At this time of the year fires in schools are especially frequent from the fact that the furnaces are lit for the first time often by janitors who take little trouble to first see that the heating apparatus of the school is in efficient and safe condition. Defective or improperly cleaned flues, smoke pipes rusted or in otherwise dangerous condition, the furnaces themselves defective or improperly taken care of and many other causes can be assigned for these fires. However, in tracing them to their origin the human element can generally be found to be at fault.
While fortunately in many instances these fires have occurred in other than schools hours and when the buildings were vacant or nearly so, in some cases, notably in the Covington, Ga., fire, described in this week’s issue, and that at Colby College in Waterville, Me., lives have been lost.
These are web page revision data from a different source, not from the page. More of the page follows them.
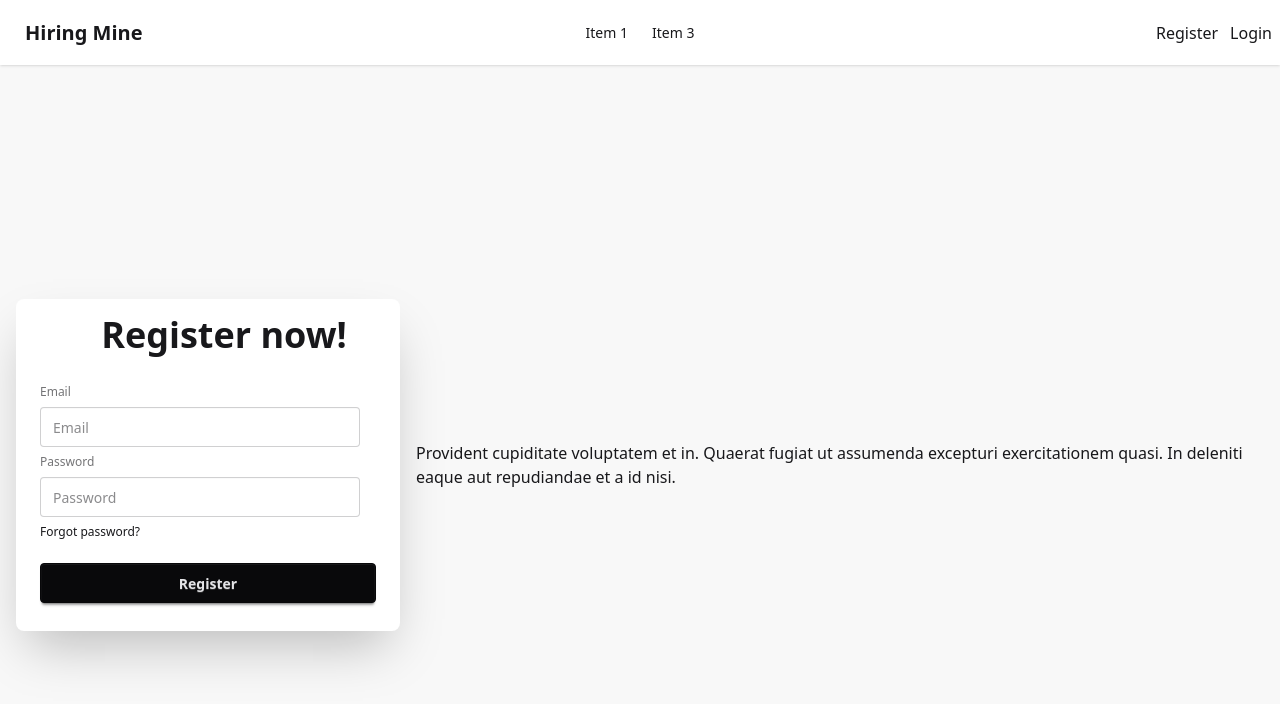
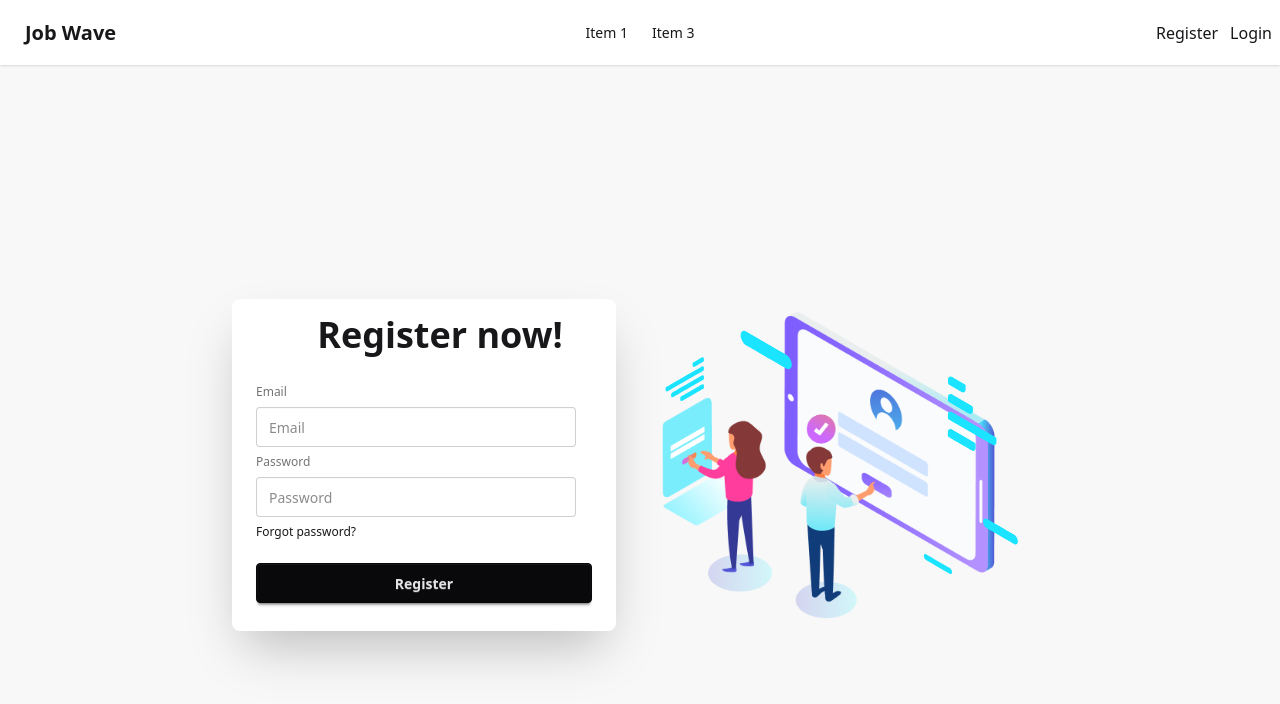
Before and after one commit to anowarzz/job-wave-client, a React (Vite) app: page /register in a window 1280 px wide. Shown: the top 704 px of the page. Built offline with nearby package versions, Linux system fonts and the light colour scheme.

Commit message:
added email pass validation in reg form

```diff
--- a/index.html
+++ b/index.html
@@ -4,7 +4,7 @@
     <meta charset="UTF-8" />
     <link rel="icon" type="image/svg+xml" href="/vite.svg" />
     <meta name="viewport" content="width=device-width, initial-scale=1.0" />
-    <title>Job Portal</title>
+    <title>Job Wave</title>
   </head>
   <body>
     <div id="root"></div>
--- a/package.json
+++ b/package.json
@@ -12,6 +12,7 @@
   "dependencies": {
     "@tailwindcss/vite": "^4.0.9",
     "localforage": "^1.10.0",
+    "lottie-react": "^2.4.1",
     "match-sorter": "^8.0.0",
     "react": "^19.0.0",
     "react-dom": "^19.0.0",
--- a/src/pages/Register/Register.jsx
+++ b/src/pages/Register/Register.jsx
@@ -1,28 +1,74 @@
+import Lottie from "lottie-react";
+import { useState } from "react";
+import registerLottieData from "../../assets/lottie/register.json";
+
 const Register = () => {
+  const [error, setError] = useState("");
+
+  const handleRegister = (e) => {
+    e.preventDefault();
+
+    const form = e.target;
+    const email = form.email.value;
+    const password = form.password.value;
+
+    // Reset error
+    setError("");
+
+    // Email Validation
+    const emailValidation = /^[^\s@]+@[^\s@]+\.[^\s@]{2,}$/;
+    if (!emailValidation.test(email)) {
+      setError("Please enter a valid email address.");
+      return; // Add this to stop further validation
+    }
+
+    // Password Validation
+    const passwordValidation = /^(?=.*[A-Z])(?=.*\d)[A-Za-z\d]{6,}$/;
+    if (!passwordValidation.test(password)) {
+      setError(
+        "Password must be at least 6 characters long, contain at least one uppercase letter and one number."
+      );
+      return;
+    }
+
+    // handle register logic here
+    console.log("Registering with email:", email, "and password:", password);
+  };
+
+
   return (
     <div className="hero bg-base-200 min-h-screen">
       <div className="hero-content flex-col lg:flex-row-reverse">
-        <div className="text-center lg:text-left">
-          <p className="py-6">
-            Provident cupiditate voluptatem et in. Quaerat fugiat ut assumenda
-            excepturi exercitationem quasi. In deleniti eaque aut repudiandae et
-            a id nisi.
-          </p>
+        <div className="text-center lg:text-left w-96 lg:w-1/3">
+          <Lottie animationData={registerLottieData}> </Lottie>
         </div>
         <div className="card bg-base-100 w-full max-w-sm shrink-0 shadow-2xl">
-          <h1 className="ml-8 mt-4 text-4xl font-bold text-center">Register now!</h1>
-          <div className="card-body">
+          <h1 className="ml-8 mt-4 text-4xl font-bold text-center">
+            Register now!
+          </h1>
+          <form onSubmit={handleRegister} className="card-body">
             <fieldset className="fieldset">
               <label className="fieldset-label">Email</label>
-              <input type="email" className="input" placeholder="Email" />
+              <input
+                type="email"
+                name="email"
+                className="input"
+                placeholder="Email"
+              />
               <label className="fieldset-label">Password</label>
-              <input type="password" className="input" placeholder="Password" />
+              <input
+                type="password"
+                name="password"
+                className="input"
+                placeholder="Password"
+              />
               <div>
                 <a className="link link-hover">Forgot password?</a>
               </div>
+              {error && <p className="text-red-500 text-sm">{error}</p>}
               <button className="btn btn-neutral mt-4">Register</button>
             </fieldset>
-          </div>
+          </form>
         </div>
       </div>
     </div>
--- a/src/pages/shared/Navbar.jsx
+++ b/src/pages/shared/Navbar.jsx
@@ -42,7 +42,7 @@ const Navbar = () => {
           </ul>
         </div>
         <Link to="/" className="btn btn-ghost text-xl">
-          Hiring Mine
+          Job Wave
         </Link>
       </div>
       <div className="navbar-center hidden lg:flex">
```
Also changed, not shown: 1 other file (tests, documents, lock files or other folders).
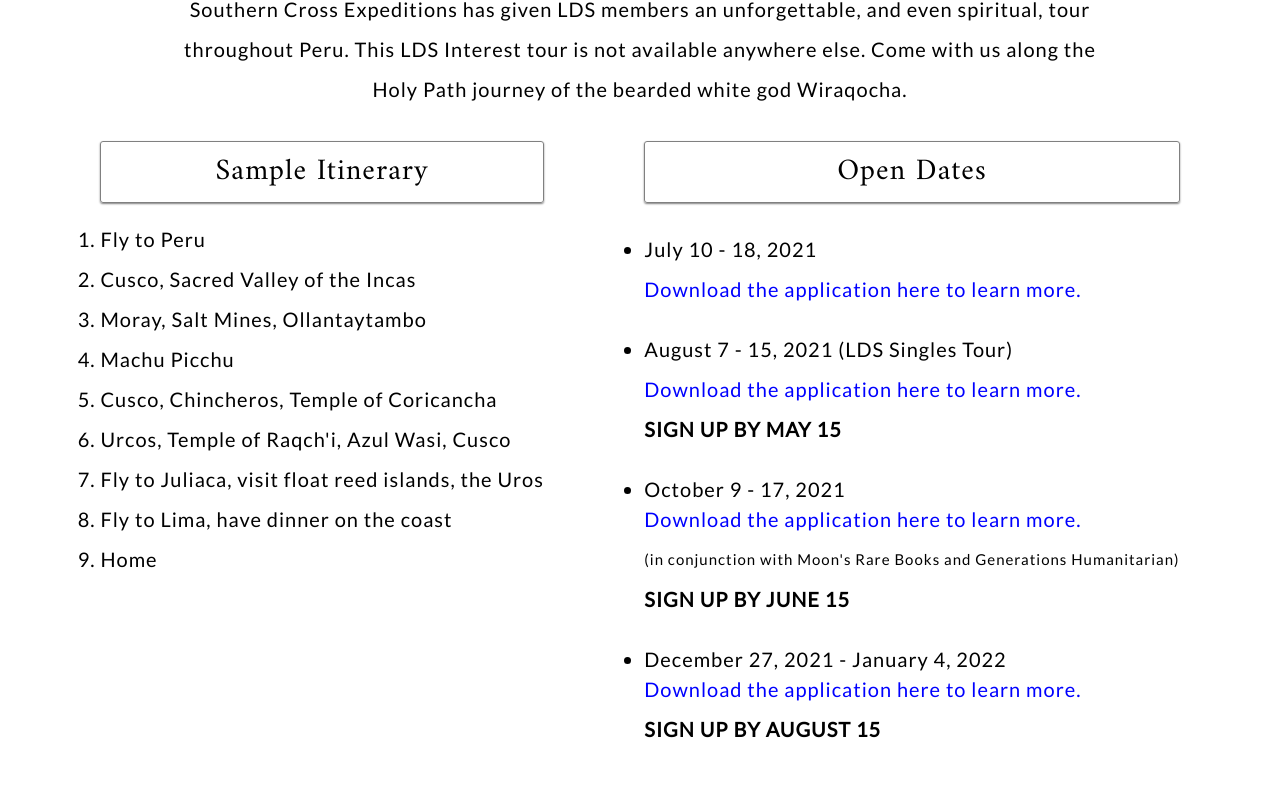
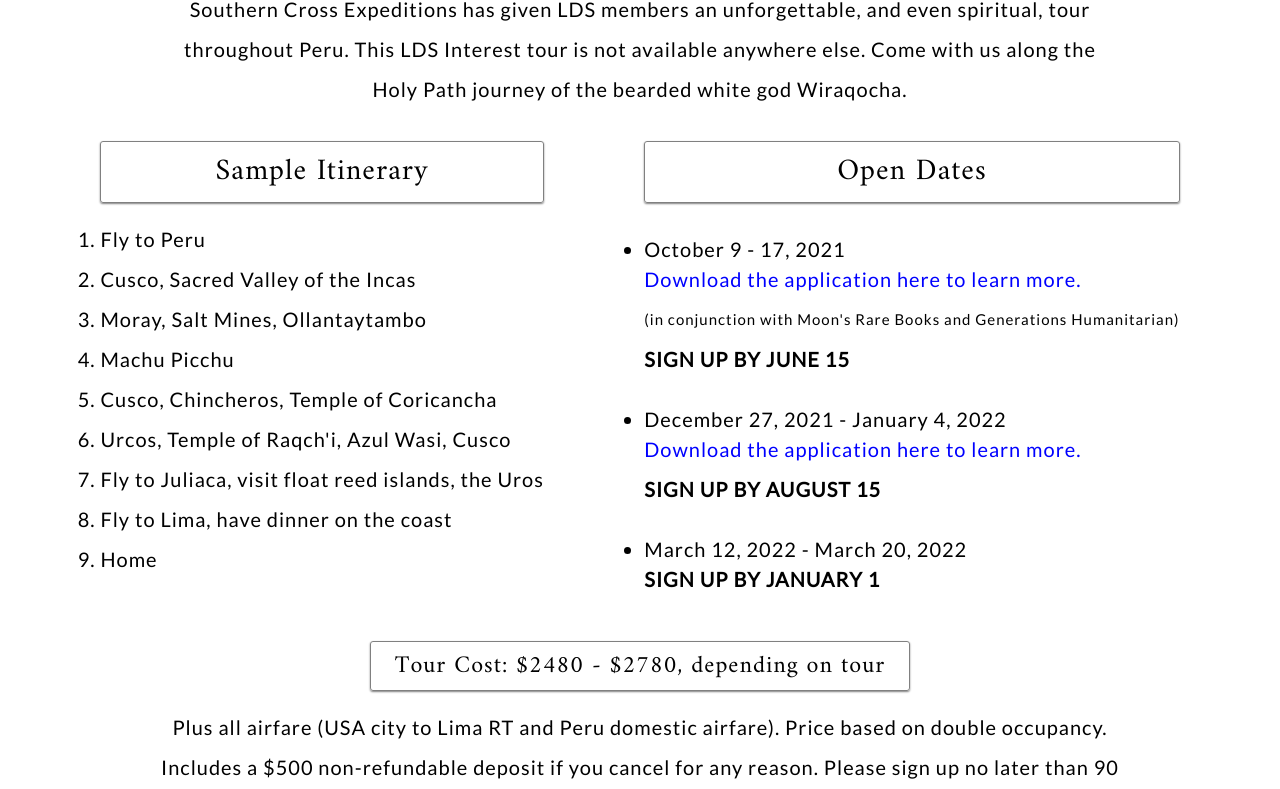
Before and after one commit to harlanevans/sxexp, a React (Create React App) app in the folder client/: page /tour-dates in a window 1280 px wide. Shown: the part 411-1200 px from the top of the page. Built offline with nearby package versions, Linux system fonts and the light colour scheme.

Commit message:
update tour dates for march 2022, and remove summer tours

```diff
--- a/client/package.json
+++ b/client/package.json
@@ -2,7 +2,7 @@
   "name": "client",
   "version": "0.1.0",
   "engines": {
-    "node": "11.14.0"
+    "node": "12.18.3"
   },
   "private": true,
   "dependencies": {
--- a/client/src/components/desktop/TourDates.js
+++ b/client/src/components/desktop/TourDates.js
@@ -2,8 +2,8 @@ import React from "react";
 import { Title, TitleCont, TextCont, Text } from "../styles/Styles";
 import { Fade } from "react-reveal";
 import Footer from "./Footer";
-import JulyPDF from "../../assets/pdfs/GenHuSCEXPJuly2021.pdf";
-import AugustPDF from "../../assets/pdfs/SCEXPLDSSinglesPeruappAug2021.pdf";
+// import JulyPDF from "../../assets/pdfs/GenHuSCEXPJuly2021.pdf";
+// import AugustPDF from "../../assets/pdfs/SCEXPLDSSinglesPeruappAug2021.pdf";
 import OctPDF from "../../assets/pdfs/GenHuMoonsRareBooksPeruOct2021app.pdf";
 import DecPDF from "../../assets/pdfs/SCEXPLDSInterestPeruappDec2021.pdf";
 
@@ -50,7 +50,7 @@ const TourDates = () => {
             <Text style={style.list}>
               <Text style={style.subtitle}>Open Dates</Text>
               <ul>
-                <div style={{ padding: ".5em 0" }}>
+                {/* <div style={{ padding: ".5em 0" }}>
                   <li>July 10 - 18, 2021</li>
                   <a
                     rel="noopener noreferrer"
@@ -64,8 +64,8 @@ const TourDates = () => {
                   >
                     Download the application here to learn more.
                   </a>
-                </div>
-                <div style={{ padding: ".5em 0" }}>
+                </div> */}
+                {/* <div style={{ padding: ".5em 0" }}>
                   <li>August 7 - 15, 2021 (LDS Singles Tour)</li>
                   <a
                     rel="noopener noreferrer"
@@ -82,7 +82,7 @@ const TourDates = () => {
                   <div>
                     <b>SIGN UP BY MAY 15</b>
                   </div>
-                </div>
+                </div> */}
                 <div style={{ padding: ".5em 0" }}>
                   <li style={{ padding: "0", margin: "0", height: "1.5em" }}>
                     October 9 - 17, 2021
@@ -121,6 +121,24 @@ const TourDates = () => {
                   </a>
                   <div>
                     <b>SIGN UP BY AUGUST 15</b>
+                  </div>
+                </div>
+                <div style={{ padding: ".5em 0" }}>
+                  <li style={{ padding: "0", margin: "0", height: "1.5em" }}>
+                    March 12, 2022 - March 20, 2022
+                  </li>
+                  {/* <a
+                    rel="noopener noreferrer"
+                    href={DecPDF}
+                    target="_blank"
+                    style={{
+                      color: "blue",
+                    }}
+                  >
+                    Download the application here to learn more.
+                  </a> */}
+                  <div>
+                    <b>SIGN UP BY JANUARY 1</b>
                   </div>
                 </div>
               </ul>
--- a/client/src/components/mobile/CalendarMobile.js
+++ b/client/src/components/mobile/CalendarMobile.js
@@ -2,8 +2,8 @@ import React from "react";
 import { Title, Text, TitleCont, TextCont } from "../styles/MobStyles";
 import { Fade } from "react-reveal";
 import Footer from "./FooterMob";
-import JulyPDF from "../../assets/pdfs/GenHuSCEXPJuly2021.pdf";
-import AugPDF from "../../assets/pdfs/SCEXPLDSSinglesPeruappAug2021.pdf";
+// import JulyPDF from "../../assets/pdfs/GenHuSCEXPJuly2021.pdf";
+// import AugPDF from "../../assets/pdfs/SCEXPLDSSinglesPeruappAug2021.pdf";
 import OctPDF from "../../assets/pdfs/GenHuMoonsRareBooksPeruOct2021app.pdf";
 import DecPDF from "../../assets/pdfs/SCEXPLDSInterestPeruappDec2021.pdf";
 
@@ -61,7 +61,7 @@ const CalendarMobile = () => {
             <Text style={style.list}>
               <Text style={style.subtitle}>Open Dates</Text>
               <ul>
-                <div style={{ padding: ".5em 0" }}>
+                {/* <div style={{ padding: ".5em 0" }}>
                   <li>July 10 - 18, 2021</li>
                   <a
                     href={JulyPDF}
@@ -93,7 +93,7 @@ const CalendarMobile = () => {
                   >
                     Download the application here to learn more.
                   </a>
-                </div>
+                </div> */}
                 <div style={{ padding: ".5em 0" }}>
                   <li style={{ padding: "0", margin: "0", height: "1.5em" }}>
                     October 9 - 17, 2021
@@ -113,6 +113,9 @@ const CalendarMobile = () => {
                     (in conjunction with Moon's Rare Books and Generations
                     Humanitarian)
                   </div>
+                  <div>
+                    <b>SIGN UP BY JUNE 15</b>
+                  </div>
                 </div>
                 <div style={{ padding: ".5em 0" }}>
                   <li style={{ padding: "0", margin: "0", height: "1.5em" }}>
@@ -129,6 +132,28 @@ const CalendarMobile = () => {
                   >
                     Download the application here to learn more.
                   </a>
+                  <div>
+                    <b>SIGN UP BY AUGUST 15</b>
+                  </div>
+                </div>
+                <div style={{ padding: ".5em 0" }}>
+                  <li style={{ padding: "0", margin: "0", height: "1.5em" }}>
+                    March 12, 2022 - March 20, 2022
+                  </li>
+                  {/* <a
+                    href={DecPDF}
+                    rel="noopener noreferrer"
+                    target="_blank"
+                    style={{
+                      fontSize: ".75em",
+                      color: "blue",
+                    }}
+                  >
+                    Download the application here to learn more.
+                  </a> */}
+                  <div>
+                    <b>SIGN UP BY JANUARY 1</b>
+                  </div>
                 </div>
               </ul>
             </Text>
```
Of course the first matter to be attended to is to see that the heating apparatus before it is lighted for the cold season is in perfect condition and safe to use. If this had been done, many of these fires would not have occurred and they only serve to illustrate the necessity for attending to this important matter. But aside from precautions of this kind it is very essential that every means be adopted for taking care of fires when they do occur and in preventing panic among the scholars in case the fire happens during school hours. Fire drills should be carefully and frequently carried out so that the teachers and scholars know exactly what to do in case of an alarm and are taught to do this coolly and without confusion. Means should be provided for taking care of small fires in the buildings; extinguishers should be installed and scholars instructed in their manipulations; hose standards should be placed in positions on all floors and all other means of quickly handling a fire should be provided. But even more important is the means for summoning the city fire department. There should be placed in an easily accessible position a fire alarm box in every school building, and the scholars should he instructed in the proper method of sending an alarm and taught that the first act in discovering a fire should he to pull the box and summon the fire department. After that the handling of the fire and attempts at its extinguishment until the arrival of the department should follow. All of these matters if properly attended to would reduce very largely the number of unnecessary school fires, which seem to be on the increase.